After having three kids, I also had to go part-time and create a new career pathway to maneuver my priorities. My son couldn’t do daycare due to his asthma, and when we kept landing in the ER, we knew something had to change. Luckily, my husband’s career had picked up, and I was able to take on some freelance clients for a bit after my second company was acquired. But here is how I stayed balanced when my priorities began shifting.

3 Tips to Strike the Balance Between Work and Family

1. Keep your personal objectives front and center.

Ensure that you are never sacrificing your personal goals for your career. This can lead to resentment and other long-term adverse effects if you do. Always keep your personal objectives front and center, and find companies that will align with them. “I think what has helped me the most in finding success and fulfillment is having a clear head, defined set of values and goals, and paying attention to my family and business,” says Abby Ha, Head of Marketing at WellPCB.

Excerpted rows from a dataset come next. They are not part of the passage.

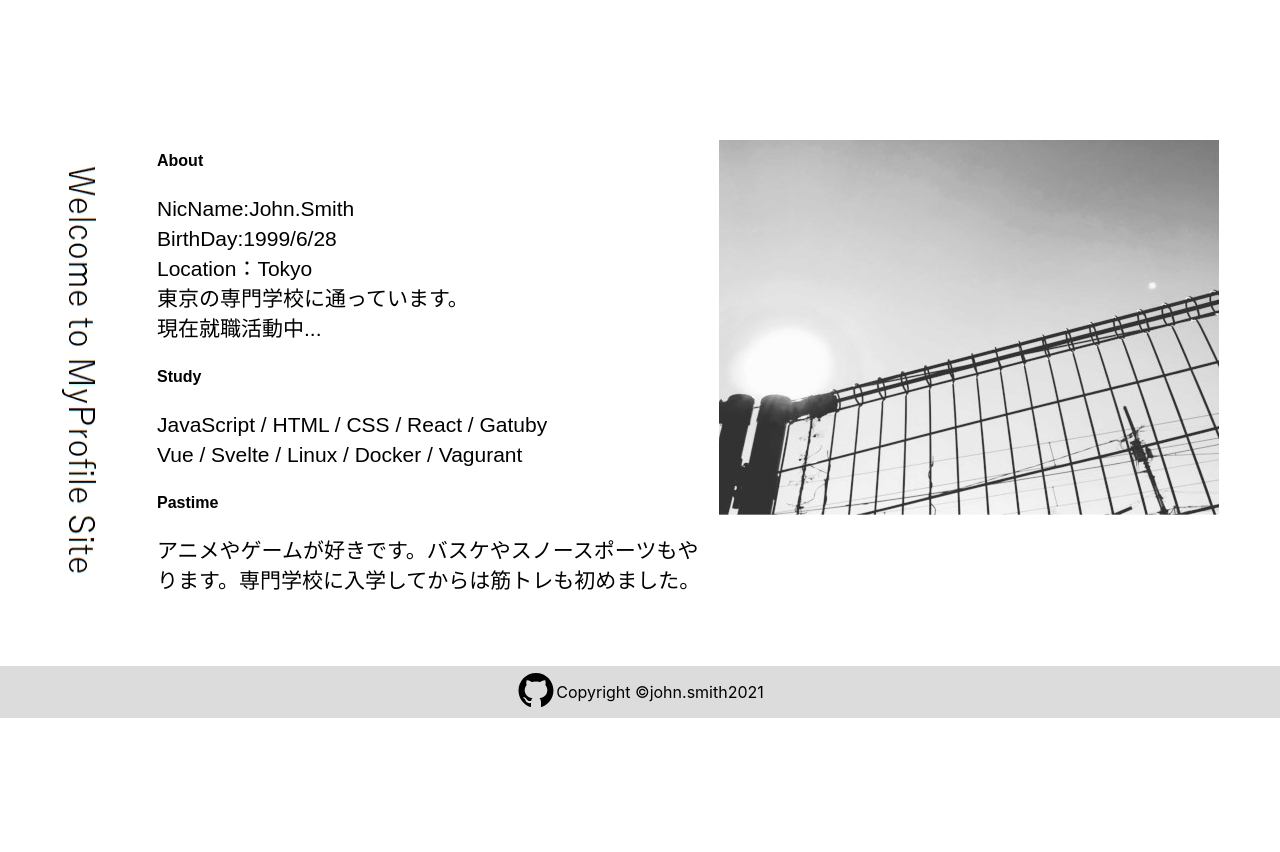
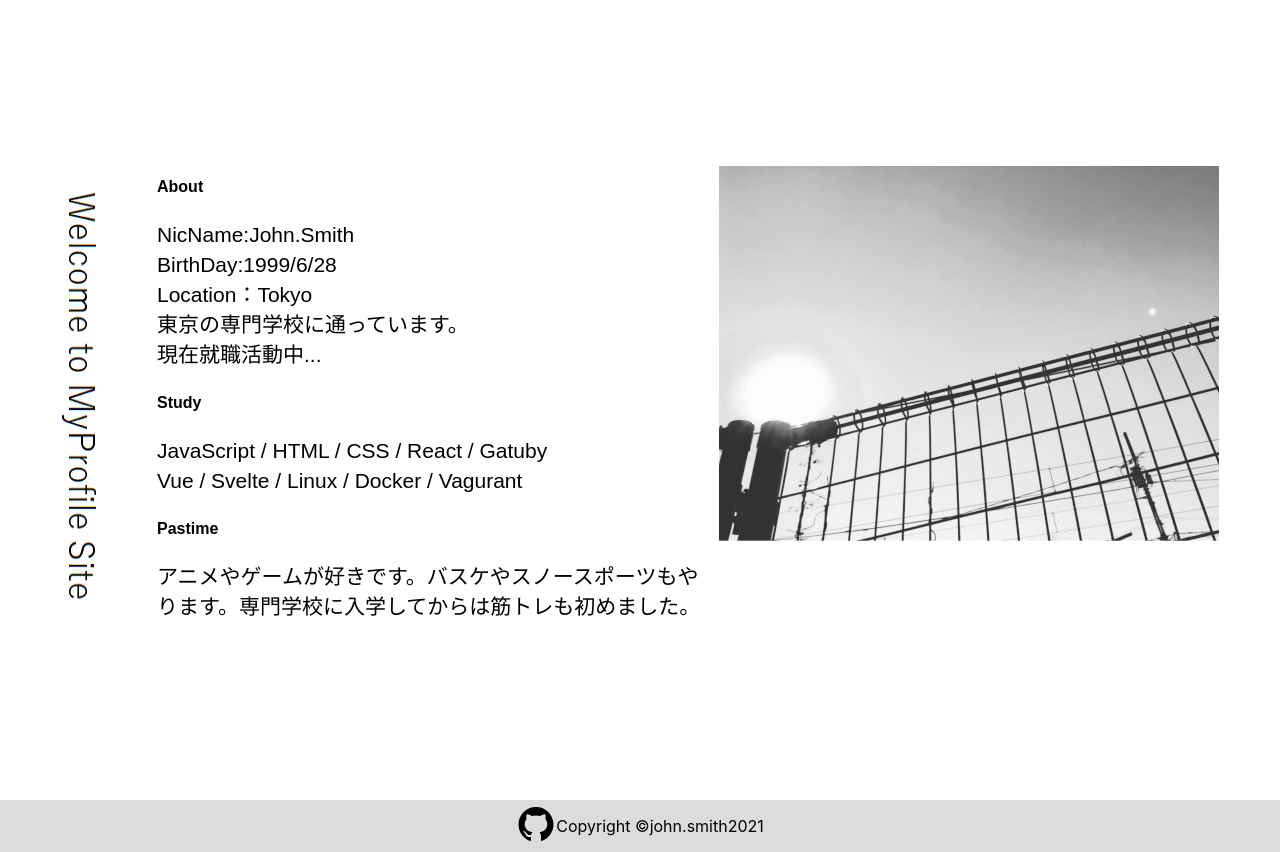
Before and after one commit to jonsumisu628/MyProfileSite, a React (Create React App) app: page / in a window 1280 px wide. Before the commit the page ends 800 px from the top, so only its background shows below. Built offline with nearby package versions, Linux system fonts and the light colour scheme.

Commit message:
first commit

```diff
--- a/src/App.tsx
+++ b/src/App.tsx
@@ -29,8 +29,8 @@ function App() {
           </Text>
           <Img src={image} />
         </Main>
-        <Footer />
       </Body>
+      <Footer />
     </div>
   );
 }
```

2. Fold your kids into your work life.

Wolfe Herd, 31 and the youngest CEO to take a company (Bumble) public brought her son to the occasion and had him help while ringing the virtual NASDAQ bell. When interviewed about it, she said being a mom is “harder than an IPO.” I think it’s crucial to show companies that we have many facets of our lives that we can weave into work instead of keeping them separate. Growing up with a dentist and teacher, I can affirm that seeing them work and be happy doing what they loved inspired me to always follow in those footsteps. I try as much as possible to bring my kids into my writing world or them to the podcast recording studio where they can also learn and be a part of it.

3. Ask kids which activities matter and let go of the rest.

Getting caught up, overdelivering, and over-committing on kids’ activities is easy. After all, there are so many great things to pick from. But remember that of the nearly 8 million U.S. students participating in high school athletics, only 6 percent eventually compete as National Collegiate Athletic Association (NCAA) athletes. Instead of over-indexing on sports for them, concentrate on quality over quantity. Show up when it matters to your kid and let go of the rest. 

Other advice, which may feel obvious, is to spend one-on-one time with your kid each day and make sure that comes first. It could be as simple as 15 minutes where your partner takes one, you take the other, and you switch kids the next day. Or ensure that workouts are scheduled for self-care at the start of the week. 

Ann Wojcicki, CEO of 23andMe and the sister of YouTube CEO Susan Wojcicki swears about keeping fit and doing one thing for yourself daily. It could be biking to and from work or scheduling walks. Lastly, get your kids involved at home, whether in pet care, helping with the dishes, or doing their part to pick up after themselves. 

These healthy habits will help your brain, ensuring your head is clear, and you can juggle the best of both worlds through the cloudiest moments. If you want more advice on selecting suitable activities for your kid, check out our other post on time management for kids’ activities for some guidance!